A DOCTOR'S medical practice in Ashton has been taken out of special measures after receiving an overall "good" rating.

This is less than a year after Dr Samir Sadik's Dunkerley Street practice - also known as Waterloo medical Centre - was deemed "inadequate" rating by the Care Quality Commission.

It was visited by the CQC on August 28 and received a "good" score in four out of five categories of assessment - safety, standard of care, responsiveness and leadership.

However, it was deemed to "require improvement" for its effectiveness.

The inspection was one of a number of follow-up to a visits by the CQC to one in January which resulted in the practice being judged to be inadequate in areas of safety and leadership and being placed into special measures.. Although then the caring and responsiveness was "good", it was told it needed to improve by April 30.

The CQC visited the practice again on May 9 to check that warning notices had been complied with and improvements were fond to have been made.
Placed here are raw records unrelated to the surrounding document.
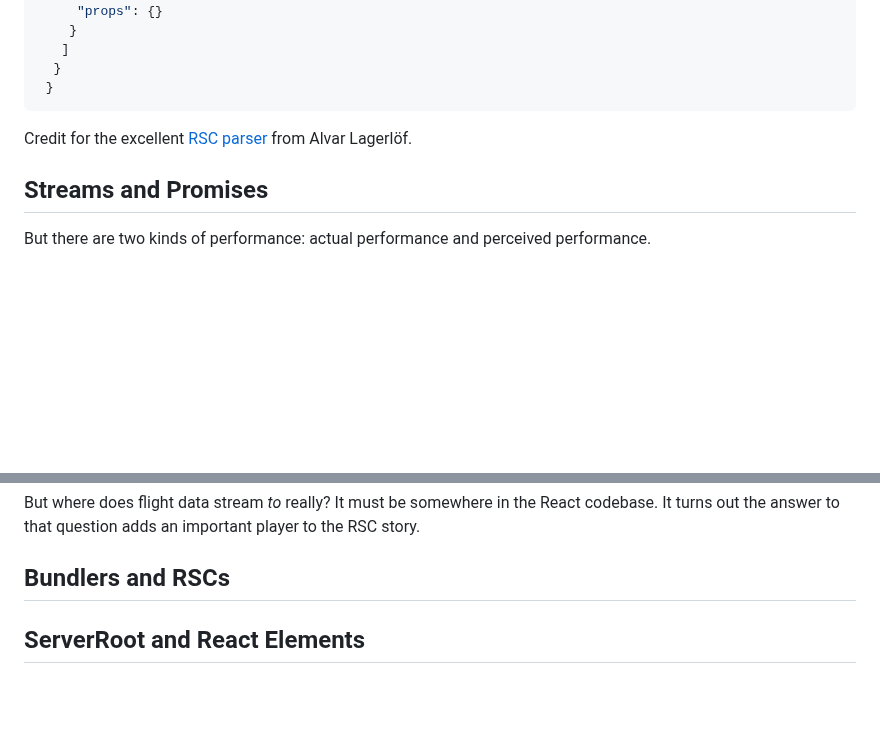
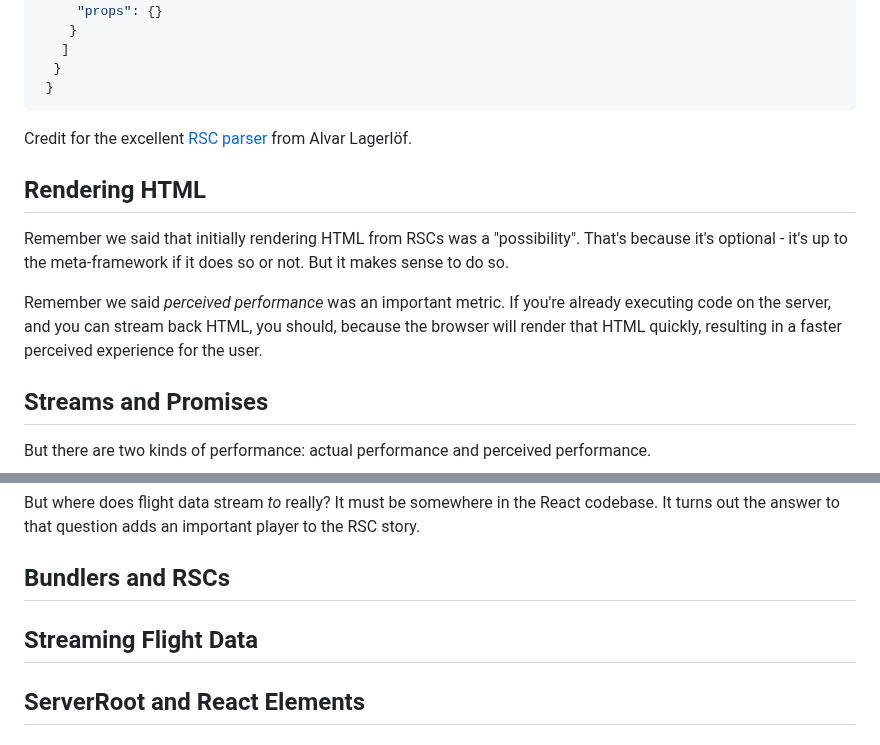
Before and after one commit to AnthonyPAlicea/anthonyalicea, a Markdown page: blog/understanding-react-server-components.md, 2 parts joined by grey strips. GitHub-like rendering; blank space fills up the shorter version.

Commit message:
RSC post updates

```diff
--- a/blog/understanding-react-server-components.md
+++ b/blog/understanding-react-server-components.md
@@ -79,6 +79,11 @@ How?
 
 Credit for the excellent <a href="https://github.com/alvarlagerlof/rsc-parser" target="blank">RSC parser</a> from Alvar Lagerlöf.
 
+## Rendering HTML
+Remember we said that initially rendering HTML from RSCs was a "possibility". That's because it's optional - it's up to the meta-framework if it does so or not. But it makes sense to do so.
+
+Remember we said *perceived performance* was an important metric. If you're already executing code on the server, and you can stream back HTML, you should, because the browser will render that HTML quickly, resulting in a faster perceived experience for the user.
+
 ## Streams and Promises
 But there are two kinds of performance: actual performance and perceived performance.
 
@@ -95,6 +100,7 @@ But where does flight data stream *to* really? It must be somewhere in the React
 
 ## Bundlers and RSCs
 
+## Streaming Flight Data
 
 ## ServerRoot and React Elements
 
```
It said: "We have now rated this practice as good overall, with safe, caring and responsive and well led also good."

The CQC found that the practice provided care in a way that kept patients safe and protected them from avoidable harm.

"Patients received effective care and treatment that met their needs," it said. "However, systems to ensure care and treatment for those with long term conditions was not robust."

Staff dealt with patients with kindness and respected and involved them in decisions about their care.

The practice organised and delivered services to meet patients' needs, the report said, with patients able to access care and treatment in a timely way.

"The way the practice was led and managed promoted the delivery of high quality personal-centred care," it said.

The practice had been working closely with the Oldham Clinical Commissioning Group and the Royal College of General Practitioners to assist it in making improvements across the board following the previous CQC inspection.

It was rated as "requires improvement" for effectiveness because there was "limited monitoring of the outcomes for patients with long-term conditions".

Quality Outcomes Framework data was significantly below local and national averages for patients with long-term conditions.

But Dr Sadik's practice was told it MUST establish effective systems and processes to ensure good governance in accordance with the fundamental standards of care.

And it was told it SHOULD make improvements in the review of data for childhood immunisations and look to implement systems to achieve targets; review data relating to cancer indicators and look to implement systems to improve screening uptake; monitor quality improvement work to bring NASIDs prescribing in line with good practice and implement plans to develop a practice website.

As a result of the improvements made the practice has been re-rated and removed from special measures.